• Mike Babcock believes the slow pace of the most closely watched ball hockey game of all time could pave the road to a gold medal.
• The genius of Babcock, and the upcoming overhaul of the 2010 gold medal-winning roster, are two of the five things we learned about Team Canada from this week's orientation camp.
• Sidney Crosby says "there's a lot of could-be's" for Canada. Mark Spector thinks he knows who they are.
• Stephen Whyno offers up his own Canadian lineup prediction.
• There's been lots of talk about the enviable depth of America's goaltending pool. Finland smiles and says, "Welcome to the deep end."
• Has Thomas Vanek changed his mind about his future with the Sabres? Maybe.
• Ryan Kennedy writes that changes to the global game are a sign of strength.
• Balancing high expectations with goaltending concerns is the focal point of nhl.com's 30-in-30 package on the Penguins.
• Mikhail Grabovski seems like a good fit with the Capitals. That is, as long as he makes news for what he does on the ice, not for what he says off it.
• A Ducks teammate says he is 99 percent sure that Teemu Selanne will return to Anaheim this season. I'm guessing he's right, but we should know one way or the other in the next 48 hours.
• For the first time in years, Ryan Kesler will be healthy coming into training camp. For a Vancouver team in transition, that might be the best news of the summer.
• The six-year deal that's paying Jeff Skinner nearly $6 million a year seemed like a safe bet when it was signed last summer. Now? After a season of frustration, it's time for him to prove he's worth the investment. Oh yeah . . . and he might have to do that while adjusting to a new position.
•In the wake of Marc Staal's eye injury, another prominent player has decided to wear a face shield this season.
• Does Jarome Iginla have a lot to prove this season? One of his new teammates believes he does.
• After starting the summer with 12-ounce curls, Kris Letang, Jakub Voracek and other NHL stars have gotten back to work. This looks like it hurts.
• News broke this morning that another useful NHL veteran has signed overseas after being squeezed out by the diminished salary cap. Expect to see several more deals like this in the coming days.
• Remember those Sam-Gagner-for-captain rumors from yesterday? Jim Matheson says there is a more qualified candidate for the Oilers to consider.
• No wonder Blackhawks fans are traveling all around the league to see their favorite team. They sure can't afford to see 'em at the United Center.
• The Wild are bringing back a familiar face to inject some life into their moribund power play. As long as they don't expect him to make it faster . . .

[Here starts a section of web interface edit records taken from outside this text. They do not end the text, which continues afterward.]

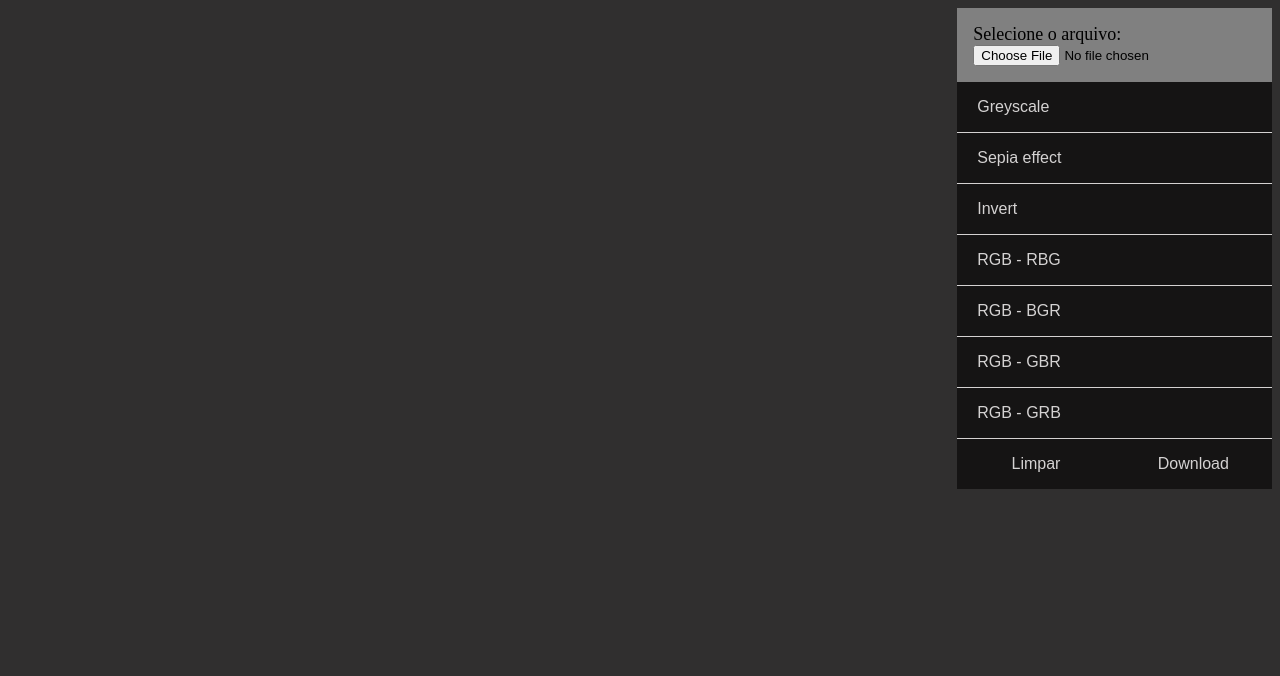
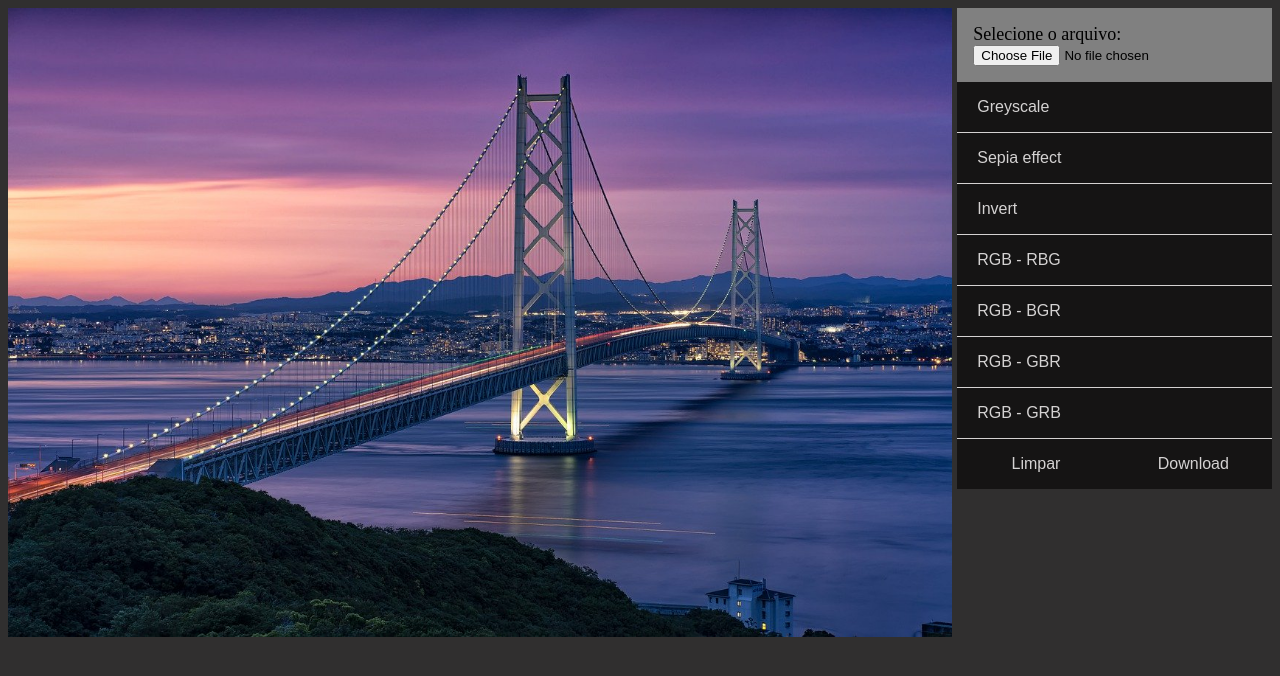
Before and after one commit to Lgsantos/PhotoEffectsApp, a plain HTML site: page index.html in a window 1280 px wide. Drawn offline with Linux system fonts and the light colour scheme.

Commit message:
Create script.js

```diff
--- a/index.html
+++ b/index.html
@@ -30,5 +30,6 @@
             <button>Download</button>
         </div>
     </aside>
+    <script src="script.js"></script>
 </body>
 </html>
--- /dev/null
+++ b/script.js
@@ -0,0 +1,10 @@
+const canvas = document.getElementById("canvas");
+const ctx = canvas.getContext("2d");
+
+const img = new Image();
+img.src = "images/bridge.jpg";
+img.onload = () => {
+    canvas.width = img.width;
+    canvas.height = img.height;
+    ctx.drawImage(img, 0, 0);
+}
```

• The KHL is a half-amateur league . . . says a KHL coach. Things don't usually go well after someone speaks truth to power over there. This could get interesting.
• Luke Fox reveals some fascinating (if you play video games, anyway) secrets about the new NHL 14 game like, for example, you can't make Wayne Gretzky's head bleed.
Not much of a gamer myself, so maybe someone can tell me whether I'm supposed to be disappointed or elated by that.